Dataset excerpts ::
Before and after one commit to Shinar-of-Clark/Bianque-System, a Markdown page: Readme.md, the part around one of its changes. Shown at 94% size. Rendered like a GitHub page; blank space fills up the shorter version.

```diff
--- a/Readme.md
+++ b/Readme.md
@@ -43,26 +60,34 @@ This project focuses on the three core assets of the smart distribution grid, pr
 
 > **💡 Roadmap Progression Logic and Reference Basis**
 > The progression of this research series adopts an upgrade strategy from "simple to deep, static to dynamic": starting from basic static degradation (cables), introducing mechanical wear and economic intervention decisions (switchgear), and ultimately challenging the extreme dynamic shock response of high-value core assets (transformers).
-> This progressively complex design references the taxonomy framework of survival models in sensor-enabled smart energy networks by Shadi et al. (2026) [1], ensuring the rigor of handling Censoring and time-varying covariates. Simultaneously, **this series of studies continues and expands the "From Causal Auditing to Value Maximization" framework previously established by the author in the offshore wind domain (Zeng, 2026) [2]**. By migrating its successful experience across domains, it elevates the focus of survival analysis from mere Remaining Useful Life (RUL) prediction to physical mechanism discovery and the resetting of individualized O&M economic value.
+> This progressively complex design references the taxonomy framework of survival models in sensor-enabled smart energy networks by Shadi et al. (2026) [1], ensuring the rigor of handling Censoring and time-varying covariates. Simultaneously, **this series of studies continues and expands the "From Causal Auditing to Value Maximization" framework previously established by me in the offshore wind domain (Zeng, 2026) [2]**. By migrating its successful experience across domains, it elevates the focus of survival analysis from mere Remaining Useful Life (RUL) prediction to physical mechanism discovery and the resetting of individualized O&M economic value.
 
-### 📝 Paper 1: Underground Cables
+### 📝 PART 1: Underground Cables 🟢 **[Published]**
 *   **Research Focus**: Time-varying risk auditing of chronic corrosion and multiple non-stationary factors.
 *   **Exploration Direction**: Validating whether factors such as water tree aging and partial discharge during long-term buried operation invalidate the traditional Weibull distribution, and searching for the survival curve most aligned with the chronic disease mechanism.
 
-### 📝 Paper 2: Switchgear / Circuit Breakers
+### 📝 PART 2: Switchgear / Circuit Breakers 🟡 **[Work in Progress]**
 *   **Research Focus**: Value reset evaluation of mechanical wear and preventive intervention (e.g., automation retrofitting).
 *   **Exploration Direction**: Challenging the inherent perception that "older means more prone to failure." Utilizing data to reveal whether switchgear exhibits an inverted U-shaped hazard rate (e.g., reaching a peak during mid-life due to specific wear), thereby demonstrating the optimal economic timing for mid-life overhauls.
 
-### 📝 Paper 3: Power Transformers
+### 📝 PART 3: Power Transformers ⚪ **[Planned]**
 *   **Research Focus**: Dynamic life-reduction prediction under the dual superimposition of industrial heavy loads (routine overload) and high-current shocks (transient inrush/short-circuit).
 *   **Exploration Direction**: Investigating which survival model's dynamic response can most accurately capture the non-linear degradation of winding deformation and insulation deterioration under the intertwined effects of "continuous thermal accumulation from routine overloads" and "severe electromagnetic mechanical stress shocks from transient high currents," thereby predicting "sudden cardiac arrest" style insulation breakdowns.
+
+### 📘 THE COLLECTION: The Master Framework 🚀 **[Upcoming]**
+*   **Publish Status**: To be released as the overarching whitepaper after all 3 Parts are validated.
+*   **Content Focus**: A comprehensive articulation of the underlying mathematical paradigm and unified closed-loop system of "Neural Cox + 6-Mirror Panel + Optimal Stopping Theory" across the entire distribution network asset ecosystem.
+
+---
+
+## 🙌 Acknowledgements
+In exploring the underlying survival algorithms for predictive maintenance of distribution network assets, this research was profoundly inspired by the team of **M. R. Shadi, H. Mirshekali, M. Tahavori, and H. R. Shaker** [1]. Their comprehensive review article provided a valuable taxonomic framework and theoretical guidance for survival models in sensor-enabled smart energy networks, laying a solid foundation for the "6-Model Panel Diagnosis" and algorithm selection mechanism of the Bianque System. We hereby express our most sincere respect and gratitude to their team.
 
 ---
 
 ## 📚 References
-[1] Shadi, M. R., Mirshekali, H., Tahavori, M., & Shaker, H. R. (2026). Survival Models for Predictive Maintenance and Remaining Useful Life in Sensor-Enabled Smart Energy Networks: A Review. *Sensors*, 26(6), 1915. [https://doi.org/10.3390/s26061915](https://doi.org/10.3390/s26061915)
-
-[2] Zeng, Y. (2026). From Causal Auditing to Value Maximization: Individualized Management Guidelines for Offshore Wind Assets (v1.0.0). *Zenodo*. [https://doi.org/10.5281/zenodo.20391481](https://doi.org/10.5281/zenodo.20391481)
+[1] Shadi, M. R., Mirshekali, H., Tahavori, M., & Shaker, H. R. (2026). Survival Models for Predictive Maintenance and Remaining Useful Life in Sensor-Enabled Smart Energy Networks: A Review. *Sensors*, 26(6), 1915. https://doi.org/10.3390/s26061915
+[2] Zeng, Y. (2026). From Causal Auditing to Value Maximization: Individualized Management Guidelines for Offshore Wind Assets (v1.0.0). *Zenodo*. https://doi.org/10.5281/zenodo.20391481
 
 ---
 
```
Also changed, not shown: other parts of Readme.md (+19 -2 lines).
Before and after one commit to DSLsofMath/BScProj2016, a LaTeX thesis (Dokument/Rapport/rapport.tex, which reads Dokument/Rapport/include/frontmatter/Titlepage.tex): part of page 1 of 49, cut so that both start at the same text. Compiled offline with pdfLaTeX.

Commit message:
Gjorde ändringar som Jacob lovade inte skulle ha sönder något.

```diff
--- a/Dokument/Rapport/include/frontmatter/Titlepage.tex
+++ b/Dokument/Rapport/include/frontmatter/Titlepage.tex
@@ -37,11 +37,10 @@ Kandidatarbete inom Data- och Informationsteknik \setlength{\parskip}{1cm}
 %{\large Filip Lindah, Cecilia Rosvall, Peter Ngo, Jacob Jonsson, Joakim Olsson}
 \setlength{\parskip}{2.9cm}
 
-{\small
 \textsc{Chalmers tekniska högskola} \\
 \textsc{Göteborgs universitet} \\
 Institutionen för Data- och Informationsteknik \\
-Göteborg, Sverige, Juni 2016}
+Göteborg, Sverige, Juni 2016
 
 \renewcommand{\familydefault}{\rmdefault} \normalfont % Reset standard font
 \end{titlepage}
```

Exercise objective :: Repeat every record above. Each one must match exactly.

Output for this exercise ::
Before and after one commit to Shinar-of-Clark/Bianque-System, a Markdown page: Readme.md, the part around one of its changes. Shown at 94% size. Rendered like a GitHub page; blank space fills up the shorter version.

```diff
--- a/Readme.md
+++ b/Readme.md
@@ -43,26 +60,34 @@ This project focuses on the three core assets of the smart distribution grid, pr
 
 > **💡 Roadmap Progression Logic and Reference Basis**
 > The progression of this research series adopts an upgrade strategy from "simple to deep, static to dynamic": starting from basic static degradation (cables), introducing mechanical wear and economic intervention decisions (switchgear), and ultimately challenging the extreme dynamic shock response of high-value core assets (transformers).
-> This progressively complex design references the taxonomy framework of survival models in sensor-enabled smart energy networks by Shadi et al. (2026) [1], ensuring the rigor of handling Censoring and time-varying covariates. Simultaneously, **this series of studies continues and expands the "From Causal Auditing to Value Maximization" framework previously established by the author in the offshore wind domain (Zeng, 2026) [2]**. By migrating its successful experience across domains, it elevates the focus of survival analysis from mere Remaining Useful Life (RUL) prediction to physical mechanism discovery and the resetting of individualized O&M economic value.
+> This progressively complex design references the taxonomy framework of survival models in sensor-enabled smart energy networks by Shadi et al. (2026) [1], ensuring the rigor of handling Censoring and time-varying covariates. Simultaneously, **this series of studies continues and expands the "From Causal Auditing to Value Maximization" framework previously established by me in the offshore wind domain (Zeng, 2026) [2]**. By migrating its successful experience across domains, it elevates the focus of survival analysis from mere Remaining Useful Life (RUL) prediction to physical mechanism discovery and the resetting of individualized O&M economic value.
 
-### 📝 Paper 1: Underground Cables
+### 📝 PART 1: Underground Cables 🟢 **[Published]**
 *   **Research Focus**: Time-varying risk auditing of chronic corrosion and multiple non-stationary factors.
 *   **Exploration Direction**: Validating whether factors such as water tree aging and partial discharge during long-term buried operation invalidate the traditional Weibull distribution, and searching for the survival curve most aligned with the chronic disease mechanism.
 
-### 📝 Paper 2: Switchgear / Circuit Breakers
+### 📝 PART 2: Switchgear / Circuit Breakers 🟡 **[Work in Progress]**
 *   **Research Focus**: Value reset evaluation of mechanical wear and preventive intervention (e.g., automation retrofitting).
 *   **Exploration Direction**: Challenging the inherent perception that "older means more prone to failure." Utilizing data to reveal whether switchgear exhibits an inverted U-shaped hazard rate (e.g., reaching a peak during mid-life due to specific wear), thereby demonstrating the optimal economic timing for mid-life overhauls.
 
-### 📝 Paper 3: Power Transformers
+### 📝 PART 3: Power Transformers ⚪ **[Planned]**
 *   **Research Focus**: Dynamic life-reduction prediction under the dual superimposition of industrial heavy loads (routine overload) and high-current shocks (transient inrush/short-circuit).
 *   **Exploration Direction**: Investigating which survival model's dynamic response can most accurately capture the non-linear degradation of winding deformation and insulation deterioration under the intertwined effects of "continuous thermal accumulation from routine overloads" and "severe electromagnetic mechanical stress shocks from transient high currents," thereby predicting "sudden cardiac arrest" style insulation breakdowns.
+
+### 📘 THE COLLECTION: The Master Framework 🚀 **[Upcoming]**
+*   **Publish Status**: To be released as the overarching whitepaper after all 3 Parts are validated.
+*   **Content Focus**: A comprehensive articulation of the underlying mathematical paradigm and unified closed-loop system of "Neural Cox + 6-Mirror Panel + Optimal Stopping Theory" across the entire distribution network asset ecosystem.
+
+---
+
+## 🙌 Acknowledgements
+In exploring the underlying survival algorithms for predictive maintenance of distribution network assets, this research was profoundly inspired by the team of **M. R. Shadi, H. Mirshekali, M. Tahavori, and H. R. Shaker** [1]. Their comprehensive review article provided a valuable taxonomic framework and theoretical guidance for survival models in sensor-enabled smart energy networks, laying a solid foundation for the "6-Model Panel Diagnosis" and algorithm selection mechanism of the Bianque System. We hereby express our most sincere respect and gratitude to their team.
 
 ---
 
 ## 📚 References
-[1] Shadi, M. R., Mirshekali, H., Tahavori, M., & Shaker, H. R. (2026). Survival Models for Predictive Maintenance and Remaining Useful Life in Sensor-Enabled Smart Energy Networks: A Review. *Sensors*, 26(6), 1915. [https://doi.org/10.3390/s26061915](https://doi.org/10.3390/s26061915)
-
-[2] Zeng, Y. (2026). From Causal Auditing to Value Maximization: Individualized Management Guidelines for Offshore Wind Assets (v1.0.0). *Zenodo*. [https://doi.org/10.5281/zenodo.20391481](https://doi.org/10.5281/zenodo.20391481)
+[1] Shadi, M. R., Mirshekali, H., Tahavori, M., & Shaker, H. R. (2026). Survival Models for Predictive Maintenance and Remaining Useful Life in Sensor-Enabled Smart Energy Networks: A Review. *Sensors*, 26(6), 1915. https://doi.org/10.3390/s26061915
+[2] Zeng, Y. (2026). From Causal Auditing to Value Maximization: Individualized Management Guidelines for Offshore Wind Assets (v1.0.0). *Zenodo*. https://doi.org/10.5281/zenodo.20391481
 
 ---
 
```
Also changed, not shown: other parts of Readme.md (+19 -2 lines).
Before and after one commit to DSLsofMath/BScProj2016, a LaTeX thesis (Dokument/Rapport/rapport.tex, which reads Dokument/Rapport/include/frontmatter/Titlepage.tex): part of page 1 of 49, cut so that both start at the same text. Compiled offline with pdfLaTeX.

Commit message:
Gjorde ändringar som Jacob lovade inte skulle ha sönder något.

```diff
--- a/Dokument/Rapport/include/frontmatter/Titlepage.tex
+++ b/Dokument/Rapport/include/frontmatter/Titlepage.tex
@@ -37,11 +37,10 @@ Kandidatarbete inom Data- och Informationsteknik \setlength{\parskip}{1cm}
 %{\large Filip Lindah, Cecilia Rosvall, Peter Ngo, Jacob Jonsson, Joakim Olsson}
 \setlength{\parskip}{2.9cm}
 
-{\small
 \textsc{Chalmers tekniska högskola} \\
 \textsc{Göteborgs universitet} \\
 Institutionen för Data- och Informationsteknik \\
-Göteborg, Sverige, Juni 2016}
+Göteborg, Sverige, Juni 2016
 
 \renewcommand{\familydefault}{\rmdefault} \normalfont % Reset standard font
 \end{titlepage}
```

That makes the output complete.